Big Ten Network loses its shine

We cannot justify charging everyone a premium price for a network that a fraction will watch.

With a new coach, new recruits and a new attitude, the Minnesota Gophers football team is building to be contenders for the Big Ten title in the coming years. Many have looked forward to seeing coverage of the Gophers team on the new Big Ten Network, a cable channel supposedly devoted to not only Big Ten football, but all Big Ten sports. Unfortunately, the BTN isn’t carrying the games that most fans want to watch, but is demanding that everyone pay a price that might end up putting even basic cable out of reach for low-income communities.

Gopher fans eager to see how their teams stack up against the best in the Big Ten will find that those games are already committed to stations such as ESPN and ABC as part of multimillion dollar deals. The leftovers that will appear on BTN include mostly games against weaker, out-of-conference opponents. In addition to this bleak lineup of games, BTN will fill space with highlight reels, coverage of track and field events and conference discussion programs aimed at debating who the new team to beat is in Big Ten gymnastics.

Certainly, some of the most devoted fans might find the Big Ten Network’s schedule of more obscure football games and sports appealing and the channel will be welcomed by athletes in less-publicized sports like diving. But a majority will never watch the channel and certainly don’t want to pay a monthly charge for it.

The BTN has struck a radical negotiation pose, demanding that the special interest network be carried on basic cable at a price that would charge subscribers hundreds of millions of dollars each year. That would make the BTN more expensive for basic cable subscribers than the History Channel, TNT, BET, CNN or the Discovery Channel. And while many people tune in to CNN and the Discovery Channel, few people are likely to watch the BTN.

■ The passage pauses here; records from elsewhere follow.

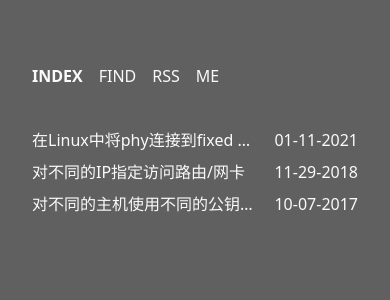
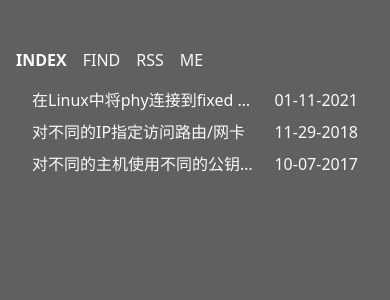
Before and after one commit to fixed-link/fixed-link.com, a Jekyll site: the page built from index.html, in a window 390 px wide. Shown: the top 300 px of the page. Built offline with Jekyll 4.4.1, drawn with Linux system fonts in a browser that asks for light colours.

Commit message:
update css

```diff
--- a/_sass/_main.scss
+++ b/_sass/_main.scss
@@ -188,6 +188,9 @@ main {
 
 
 @media screen and (max-width: 45rem ) {
+header {
+	padding:0rem;
+}
 header li {
     display: inline;
 	margin-right: 1rem;
@@ -197,7 +200,7 @@ header li {
 }
 header ul {
 	// border-bottom: 1px solid #edf2f7;
-	padding-bottom: 0.5rem;
+	// padding-bottom: 0.5rem;
 }
 nav ul {
     border-right: 0px;
```
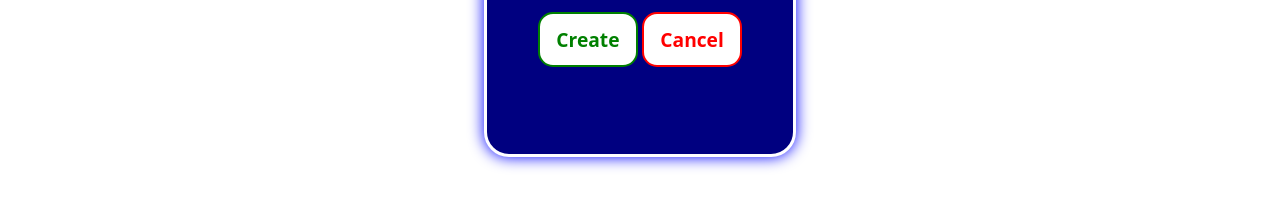
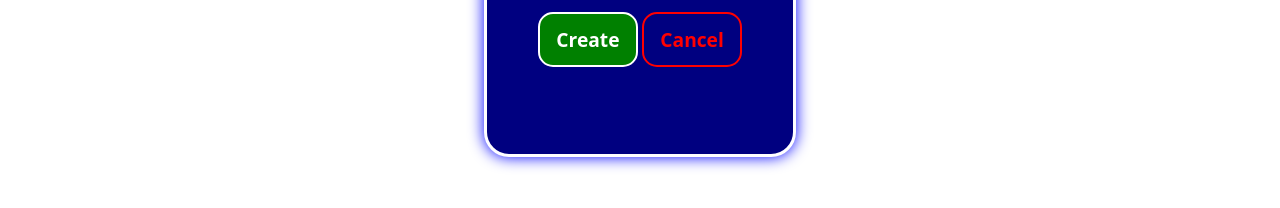
Before and after one commit to vuckoviic/library, a plain HTML site: page index.html in a window 1280 px wide. In both pictures the pointer is over the button "Create". Shown: the part 96-304 px from the top of the page. Drawn offline with Linux system fonts and the light colour scheme.

Commit message:
Style buttons inside dialog differently

```diff
--- a/style.css
+++ b/style.css
@@ -104,12 +104,13 @@ dialog input {
 }
 
 .create-button {
-    background-color: green;
+    background-color: navy;
     color: white;
+    border: 2px solid white;
 }
 
 .cancel-button {
-    background-color: white;
+    background-color: navy;
     color: red;
     border: 2px solid red;
 }
@@ -134,17 +135,17 @@ dialog form {
 }
 
 .create-button:hover {
-    background-color: white;
-    color: green;
+    background-color: green;
+    color: white;
     transition: 0.5s;
-    border: 2px solid green;
+    border: 2px solid white;
 }
 
 .cancel-button:hover {
     background-color: red;
     color: white;
     transition: 0.5s;
-    border: 2px solid red;
+    border: 2px solid white;
 }
 
 .add-book:hover {
```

If the BTN is successful in forcing itself on basic cable, everyone will likely see a hike in their cable bill. That might not make much of a difference for those that already subscribe to expensive premium services, but for those in low-income neighborhoods that can only afford basic cable; the hike could even force them to do without the service.

Big Ten commissioner Jim Delany has repeatedly stated that the BTN is well worth its high price considering the loyalty of Big Ten fans. Many, including prominent sports commentators, have disputed this view, claiming that even the BTN’s best games are “fifth tier” compared to what fans can see on channels like ESPN.

Of course, offering the channel on basic cable isn’t the only option. Many cable providers have offered to air the BTN in a sports package with other similar channels. This seems like a reasonable compromise that would make the channel available to those who want it without having to raise everyone’s bills.

But Delany has ignored this common-sense approach and instead has blocked all fans from seeing the BTN, presumably planning to hold out until the channel gets a spot on basic cable. Apparently unwilling to negotiate a fair deal to put the channel on TV, Delany has unleashed a public relations campaign to force BTN onto basic cable, paying for TV commercials and giving numerous press conferences.

There’s no doubt that the Big Ten match-ups provide exciting games with many dramatic finales. But since many of those contests will air on channels other than the BTN, we cannot reasonably justify charging everyone a premium price for a network that just a fraction of Big Ten fans are likely to watch. BTN’s current proposal amounts to a stiff tax on cable subscribers and it will wind up taxing many out of basic cable services. Whatever the compromise is, the Big Ten Network should quit playing hardball with fans and consumers and find a way to put its Golden Gophers games on TV for fans without saddling everyone with a rate hike.

Kenneth Foxworth is a former Gopher football player. Please send comments to [email protected]